Don’t Bounce It


As the season winds down, we are reminded baseball, life, and the world stage are sometimes intertwined.

The St. Croix Valley and U.S. of A. are far different places today than on September 10, 2001, the day before hijacked planes hit and destroyed the World Trade Center, severely damaged the Pentagon, and augered into a hemlock grove in rural Shanksville, Pennsylvania.

The Shanksville site became a national memorial, and an inscription etched in glass at an observation deck reads, “A common field one day. A field of honor forever.” It served as the memorial’s mission statement during early planning stages and came from Stephan Ruda, a member of the Los Angeles Fire Department. Shortly after the attacks, Ruda wrote the message on his handmade quilt and sent it the Shanksville scene.

What about another common field? Baseball. Played on a field. America’s pastime. Following the terrorist attacks, Major League Baseball immediately canceled its games on September 11th, a Tuesday, and later, canceled all games for the rest of the week. They resumed on the following Monday and still played out a full, 162 game schedule.

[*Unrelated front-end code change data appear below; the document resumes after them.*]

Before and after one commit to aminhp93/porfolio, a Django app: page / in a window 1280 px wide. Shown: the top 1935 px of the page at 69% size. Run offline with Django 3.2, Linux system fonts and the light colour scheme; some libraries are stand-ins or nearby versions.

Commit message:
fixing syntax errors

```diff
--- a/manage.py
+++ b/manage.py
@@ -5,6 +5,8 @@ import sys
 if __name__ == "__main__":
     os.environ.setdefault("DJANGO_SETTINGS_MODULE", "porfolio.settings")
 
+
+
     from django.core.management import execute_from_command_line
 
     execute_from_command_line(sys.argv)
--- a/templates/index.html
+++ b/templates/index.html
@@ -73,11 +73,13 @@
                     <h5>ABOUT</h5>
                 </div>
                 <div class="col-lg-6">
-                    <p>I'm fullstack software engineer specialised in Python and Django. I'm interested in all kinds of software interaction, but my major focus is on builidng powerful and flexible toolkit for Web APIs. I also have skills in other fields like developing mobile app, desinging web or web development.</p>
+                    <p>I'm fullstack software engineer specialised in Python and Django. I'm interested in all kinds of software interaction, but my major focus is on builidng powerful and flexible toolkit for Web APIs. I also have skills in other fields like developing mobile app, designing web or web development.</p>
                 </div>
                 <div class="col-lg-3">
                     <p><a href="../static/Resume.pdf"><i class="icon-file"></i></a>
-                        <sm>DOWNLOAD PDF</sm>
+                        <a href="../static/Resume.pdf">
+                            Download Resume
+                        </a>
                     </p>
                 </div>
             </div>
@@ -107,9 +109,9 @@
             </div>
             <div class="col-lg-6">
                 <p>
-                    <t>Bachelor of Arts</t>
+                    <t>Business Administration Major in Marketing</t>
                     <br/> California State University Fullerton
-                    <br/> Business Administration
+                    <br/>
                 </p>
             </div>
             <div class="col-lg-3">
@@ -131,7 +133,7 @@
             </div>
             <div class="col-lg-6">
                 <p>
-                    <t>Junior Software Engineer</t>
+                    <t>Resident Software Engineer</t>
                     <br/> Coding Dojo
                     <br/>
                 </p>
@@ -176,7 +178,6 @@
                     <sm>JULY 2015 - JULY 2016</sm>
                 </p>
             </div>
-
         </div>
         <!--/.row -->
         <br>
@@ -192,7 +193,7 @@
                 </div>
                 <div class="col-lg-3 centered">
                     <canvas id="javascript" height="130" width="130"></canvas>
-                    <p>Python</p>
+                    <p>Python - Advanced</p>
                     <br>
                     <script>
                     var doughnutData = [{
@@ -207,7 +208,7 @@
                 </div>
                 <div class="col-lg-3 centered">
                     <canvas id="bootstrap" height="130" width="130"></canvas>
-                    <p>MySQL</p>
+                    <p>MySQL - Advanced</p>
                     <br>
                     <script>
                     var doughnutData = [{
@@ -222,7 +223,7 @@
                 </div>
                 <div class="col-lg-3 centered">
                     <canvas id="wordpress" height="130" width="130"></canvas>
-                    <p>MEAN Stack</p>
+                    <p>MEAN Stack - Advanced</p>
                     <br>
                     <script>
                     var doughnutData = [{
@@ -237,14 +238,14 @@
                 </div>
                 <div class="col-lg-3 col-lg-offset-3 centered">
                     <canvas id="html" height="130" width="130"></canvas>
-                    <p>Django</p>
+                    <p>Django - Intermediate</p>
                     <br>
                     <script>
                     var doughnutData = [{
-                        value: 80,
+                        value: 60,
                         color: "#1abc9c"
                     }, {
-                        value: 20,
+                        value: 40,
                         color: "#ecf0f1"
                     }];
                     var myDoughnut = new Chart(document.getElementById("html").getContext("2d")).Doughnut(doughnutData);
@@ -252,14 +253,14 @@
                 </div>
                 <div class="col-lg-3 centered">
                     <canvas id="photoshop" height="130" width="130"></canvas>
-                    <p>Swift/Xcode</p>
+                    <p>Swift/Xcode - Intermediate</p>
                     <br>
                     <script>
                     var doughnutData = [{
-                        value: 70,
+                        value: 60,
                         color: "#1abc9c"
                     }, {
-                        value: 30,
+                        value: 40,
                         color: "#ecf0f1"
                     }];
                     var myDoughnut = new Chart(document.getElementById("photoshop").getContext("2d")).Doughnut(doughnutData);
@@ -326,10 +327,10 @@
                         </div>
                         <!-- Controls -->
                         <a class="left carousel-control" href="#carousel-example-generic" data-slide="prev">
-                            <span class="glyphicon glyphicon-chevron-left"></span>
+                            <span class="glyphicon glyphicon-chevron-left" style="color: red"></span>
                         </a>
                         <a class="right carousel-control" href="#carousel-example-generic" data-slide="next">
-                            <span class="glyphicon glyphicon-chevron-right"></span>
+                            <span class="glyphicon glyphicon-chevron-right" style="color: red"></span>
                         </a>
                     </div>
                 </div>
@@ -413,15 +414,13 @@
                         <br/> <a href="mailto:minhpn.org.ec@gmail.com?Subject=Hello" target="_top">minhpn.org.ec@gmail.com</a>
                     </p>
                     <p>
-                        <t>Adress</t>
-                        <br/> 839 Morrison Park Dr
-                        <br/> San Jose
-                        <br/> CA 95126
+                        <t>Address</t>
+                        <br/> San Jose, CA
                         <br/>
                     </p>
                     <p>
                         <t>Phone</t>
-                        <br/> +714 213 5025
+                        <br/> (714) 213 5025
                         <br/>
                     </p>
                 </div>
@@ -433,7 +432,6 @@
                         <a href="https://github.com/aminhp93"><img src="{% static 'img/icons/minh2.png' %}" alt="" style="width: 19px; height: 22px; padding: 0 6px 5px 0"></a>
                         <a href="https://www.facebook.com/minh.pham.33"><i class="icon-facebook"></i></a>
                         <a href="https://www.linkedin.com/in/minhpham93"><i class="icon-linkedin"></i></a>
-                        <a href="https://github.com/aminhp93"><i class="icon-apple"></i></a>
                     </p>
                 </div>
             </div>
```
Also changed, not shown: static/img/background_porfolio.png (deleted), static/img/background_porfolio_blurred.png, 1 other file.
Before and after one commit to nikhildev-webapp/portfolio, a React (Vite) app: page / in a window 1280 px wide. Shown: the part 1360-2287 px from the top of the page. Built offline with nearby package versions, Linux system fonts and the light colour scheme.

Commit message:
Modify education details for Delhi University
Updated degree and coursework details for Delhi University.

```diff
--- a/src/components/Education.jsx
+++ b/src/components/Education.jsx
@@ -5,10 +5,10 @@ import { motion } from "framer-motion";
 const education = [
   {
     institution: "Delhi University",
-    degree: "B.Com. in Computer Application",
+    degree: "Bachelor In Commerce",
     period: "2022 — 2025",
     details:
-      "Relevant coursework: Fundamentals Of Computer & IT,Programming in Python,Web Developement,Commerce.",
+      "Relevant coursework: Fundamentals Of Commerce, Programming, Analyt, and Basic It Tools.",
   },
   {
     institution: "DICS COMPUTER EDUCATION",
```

New York is the world’s greatest city and has its Mets and Yankees. Both are bound by post-9/11 stories. On September 21st, the Mets were at home for the first time since 9/11 and played the Atlanta Braves, a big rival. Before the first pitch, players and coaches from both teams met on the field and hugged one another. Liza Minnelli brought the stadium down with a five-plus minute version of New York, New York during the seventh inning stretch. Trailing 2-1 in the bottom of the 8th inning, the Mets Mike Piazza hit a two-run homer for a lead they’d keep. The crowd of over 41,000, including almost 10,000 walk-ups who bought tickets at the gate, burst into cheers of USA! USA! NYC finally had something to feel good about. Did Hollywood write the script?

Meanwhile, the Yankees won the east division and played the Oakland A’s, baseball’s wild card playoff team. They lost the first two home games. Prior to the start of game two, President George W. Bush told a somber nation that U.S. military forces had attacked the Taliban in a far-away place called Afghanistan.

The Yankees earned a spot in the World Series against the Arizona Diamondbacks. The D-Backs were winners of the first two games in Arizona, and the Yanks looked forward to a New York crowd. President Bush resisted suggestions to throw out a ceremonial first pitch in Arizona. He’d do it in New York in game three. Security was tight. An armed secret service agent wore an umpire’s uniform to be on the field. President Bush took his throwing obligations seriously and warmed up in the bowels of the stadium. Derek Jeter, the Yankees’ captain, offered him advice. “Better throw it from the mound and not in front of it.” And more famously, “Don’t bounce it, they’ll boo ya.” Well, the President, sporting a bullet-proof vest under his jacket, delivered a strike from the mound. The crowd erupted. USA! USA! An outfield sign put it in perspective, U.S.A. Fears NobodyPlay Ball.

Alas, the Yankees lost the Series to the D-Backs. But in the fall of 2001, New Yorkers showed the world they could pull themselves together and resume normal life which included baseball, on a common field.

St. Croix Valley residents are high achievers. When given a task, they’ll throw from the mound, and won’t bounce it, either.